Profits at Saudi Arabia’s listed banks have risen in the third quarter as provisions fall and non-interest income rises.
The rise in profits is largely due to provisioning in the third quarter falling. For the 10 of the 11 listed banks that have reported financial results, provisioning fell from SR2.46bn ($656m) to SR1.345bn, a decline of about 45 per cent.
The latest figures indicate that in the third quarter, lending rose by 9 per cent compared with the same period of 2010 to SR680bn. The total volume of deposits also rose by 9.7 per cent to SR848bn. This has led to a slight increase in the loan-to-deposit rate, which is now at 80.7 per cent. The banks in Saudi Arabia remain liquid and are still in asset-building mode, despite the loan-to-deposit rate rising from 77.6 per cent in the second quarter of 2011.
|Combined financial results of 10 Saudi banks ($bn)|
|Second quarter 2011||Third quarter 2010||Third quarter 2011||Year on year change (%)|
|Source: NCB Capital|
“We are still definitely trying to expand our asset book, but finding suitable good quality credits is tough,” says one banker in Riyadh. “When good deals come along, all the local banks are throwing large offers at them, but then we all get scaled back by the time the deal is closed.”

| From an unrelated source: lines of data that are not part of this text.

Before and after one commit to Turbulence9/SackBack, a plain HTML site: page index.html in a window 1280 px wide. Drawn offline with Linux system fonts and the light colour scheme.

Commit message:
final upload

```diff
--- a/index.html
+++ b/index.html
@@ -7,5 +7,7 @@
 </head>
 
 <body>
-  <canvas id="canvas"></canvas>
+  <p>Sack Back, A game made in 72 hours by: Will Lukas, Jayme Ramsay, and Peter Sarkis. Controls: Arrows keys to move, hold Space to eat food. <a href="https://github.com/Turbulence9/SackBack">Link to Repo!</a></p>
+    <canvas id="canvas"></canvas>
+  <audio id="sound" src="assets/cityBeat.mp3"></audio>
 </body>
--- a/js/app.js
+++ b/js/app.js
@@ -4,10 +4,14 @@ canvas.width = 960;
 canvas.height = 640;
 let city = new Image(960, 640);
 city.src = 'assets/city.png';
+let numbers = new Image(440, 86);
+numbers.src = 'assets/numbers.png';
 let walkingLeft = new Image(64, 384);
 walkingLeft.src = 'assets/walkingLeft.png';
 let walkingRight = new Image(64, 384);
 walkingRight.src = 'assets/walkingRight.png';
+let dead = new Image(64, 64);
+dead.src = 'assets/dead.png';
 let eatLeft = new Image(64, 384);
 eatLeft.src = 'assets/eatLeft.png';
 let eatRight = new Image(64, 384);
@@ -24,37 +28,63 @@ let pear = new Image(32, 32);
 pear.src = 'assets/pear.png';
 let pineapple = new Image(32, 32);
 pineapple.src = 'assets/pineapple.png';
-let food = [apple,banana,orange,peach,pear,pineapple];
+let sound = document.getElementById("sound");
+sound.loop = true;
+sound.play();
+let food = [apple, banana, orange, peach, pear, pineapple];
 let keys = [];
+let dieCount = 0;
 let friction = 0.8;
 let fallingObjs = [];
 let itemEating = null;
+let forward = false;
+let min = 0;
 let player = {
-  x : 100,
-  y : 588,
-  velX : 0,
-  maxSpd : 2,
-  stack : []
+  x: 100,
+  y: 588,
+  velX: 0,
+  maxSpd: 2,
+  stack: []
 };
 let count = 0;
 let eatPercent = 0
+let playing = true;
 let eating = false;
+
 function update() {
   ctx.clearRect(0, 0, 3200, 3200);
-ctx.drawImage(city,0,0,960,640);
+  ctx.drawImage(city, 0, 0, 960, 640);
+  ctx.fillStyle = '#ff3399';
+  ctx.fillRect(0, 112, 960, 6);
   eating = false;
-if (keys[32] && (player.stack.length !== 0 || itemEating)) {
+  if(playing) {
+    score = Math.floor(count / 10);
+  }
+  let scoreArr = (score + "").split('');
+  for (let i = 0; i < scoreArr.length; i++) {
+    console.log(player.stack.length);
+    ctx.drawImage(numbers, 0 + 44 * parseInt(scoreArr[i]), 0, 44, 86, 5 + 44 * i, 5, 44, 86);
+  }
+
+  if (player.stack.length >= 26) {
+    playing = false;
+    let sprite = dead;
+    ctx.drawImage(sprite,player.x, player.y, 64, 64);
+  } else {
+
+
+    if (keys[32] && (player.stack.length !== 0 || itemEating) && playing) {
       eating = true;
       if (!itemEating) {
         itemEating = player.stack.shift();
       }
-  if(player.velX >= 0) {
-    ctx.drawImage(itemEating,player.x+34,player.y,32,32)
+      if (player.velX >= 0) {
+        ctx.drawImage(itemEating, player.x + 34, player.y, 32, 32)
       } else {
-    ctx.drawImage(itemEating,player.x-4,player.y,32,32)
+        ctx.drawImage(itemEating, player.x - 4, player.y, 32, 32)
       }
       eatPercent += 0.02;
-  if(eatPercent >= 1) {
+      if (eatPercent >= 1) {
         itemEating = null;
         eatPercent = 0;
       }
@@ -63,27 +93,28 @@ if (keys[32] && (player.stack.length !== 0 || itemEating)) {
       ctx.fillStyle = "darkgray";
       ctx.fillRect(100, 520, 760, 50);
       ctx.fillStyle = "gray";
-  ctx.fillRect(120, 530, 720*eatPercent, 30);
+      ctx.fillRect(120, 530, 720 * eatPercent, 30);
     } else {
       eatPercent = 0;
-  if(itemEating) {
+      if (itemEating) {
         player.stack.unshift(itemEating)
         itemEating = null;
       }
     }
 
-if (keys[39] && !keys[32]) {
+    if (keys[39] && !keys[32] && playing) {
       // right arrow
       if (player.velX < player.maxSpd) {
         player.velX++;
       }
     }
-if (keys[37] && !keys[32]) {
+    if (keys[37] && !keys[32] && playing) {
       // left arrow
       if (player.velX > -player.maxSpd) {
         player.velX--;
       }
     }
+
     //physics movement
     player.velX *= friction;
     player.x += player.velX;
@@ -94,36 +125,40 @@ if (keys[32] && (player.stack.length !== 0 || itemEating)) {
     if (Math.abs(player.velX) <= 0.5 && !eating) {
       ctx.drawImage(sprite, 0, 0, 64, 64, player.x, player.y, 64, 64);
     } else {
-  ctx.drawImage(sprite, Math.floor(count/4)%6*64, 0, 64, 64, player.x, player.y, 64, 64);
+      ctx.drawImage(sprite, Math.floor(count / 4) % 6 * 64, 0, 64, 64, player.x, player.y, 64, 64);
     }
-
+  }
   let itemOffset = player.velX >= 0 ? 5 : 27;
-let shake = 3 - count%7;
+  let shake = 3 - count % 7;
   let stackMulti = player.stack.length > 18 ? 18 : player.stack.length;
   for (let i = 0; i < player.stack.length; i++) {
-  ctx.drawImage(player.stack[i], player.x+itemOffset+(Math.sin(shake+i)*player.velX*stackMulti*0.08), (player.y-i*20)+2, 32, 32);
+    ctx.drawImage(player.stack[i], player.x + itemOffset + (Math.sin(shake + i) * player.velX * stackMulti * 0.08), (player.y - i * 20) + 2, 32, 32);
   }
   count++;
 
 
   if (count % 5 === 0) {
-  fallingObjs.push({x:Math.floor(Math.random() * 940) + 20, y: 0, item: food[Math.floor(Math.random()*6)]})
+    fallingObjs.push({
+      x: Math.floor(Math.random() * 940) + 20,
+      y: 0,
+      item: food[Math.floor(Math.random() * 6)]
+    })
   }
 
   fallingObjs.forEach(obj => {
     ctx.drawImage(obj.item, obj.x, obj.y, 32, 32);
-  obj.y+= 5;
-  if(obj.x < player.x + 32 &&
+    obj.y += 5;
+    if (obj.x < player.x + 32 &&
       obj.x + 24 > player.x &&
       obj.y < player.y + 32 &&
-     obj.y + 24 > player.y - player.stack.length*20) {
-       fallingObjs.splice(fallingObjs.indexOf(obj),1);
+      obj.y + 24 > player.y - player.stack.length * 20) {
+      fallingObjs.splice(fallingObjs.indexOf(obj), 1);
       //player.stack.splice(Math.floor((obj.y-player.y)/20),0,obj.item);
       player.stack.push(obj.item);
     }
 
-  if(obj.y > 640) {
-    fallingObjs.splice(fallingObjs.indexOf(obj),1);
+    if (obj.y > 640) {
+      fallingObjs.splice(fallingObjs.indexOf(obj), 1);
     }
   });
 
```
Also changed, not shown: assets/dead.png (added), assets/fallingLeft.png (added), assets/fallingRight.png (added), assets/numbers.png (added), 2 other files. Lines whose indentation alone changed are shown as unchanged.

Credit growth is expected to average about 10 per cent by the end of the year, a significant improvement since 2009 when growth was flat, but still a long way off the heights of 2005-07, when growth was more than 20 per cent.
Total assets at 10 of the Saudi banks also rose by 9.2 per cent, hitting SR1,128bn. Non-interest income at the banks rose by 16.8 per cent, while special commission income dipped by 1 per cent.
Several banks reported huge increases in their profits compared to the same period of 2010, driven by lower provisions and rising non-interest income. Riyad Bank reported a particularly significant improvement in its performance, with profit rising by 30 per cent in the third quarter. Arab National Bank reported a 49.8 per cent rise in profits in the third quarter, although analysts at the local NCB Capital, the investment banking arm of National Commercial Bank, said this growth was lower than expected due to high provisioning at the bank. SABB, the local affiliate of the UK’s HSBC, reported a 50.4 per cent year-on-year growth in profits.
The banking index on the Saudi Stock Exchange (Tadawul) has risen marginally since the start of October, rising just 0.1 per cent. Although the results of the banks were positive, many analysts had been expecting a stronger pick up in profits.
The figures cover results released by Al-Rajhi, Arab National Bank, Banque Saudi Fransi, SABB, Saudi Investment Bank, Bank al-Jazira, Saudi Hollandi, Samba, Riyad Bank and Bank al-Bilad.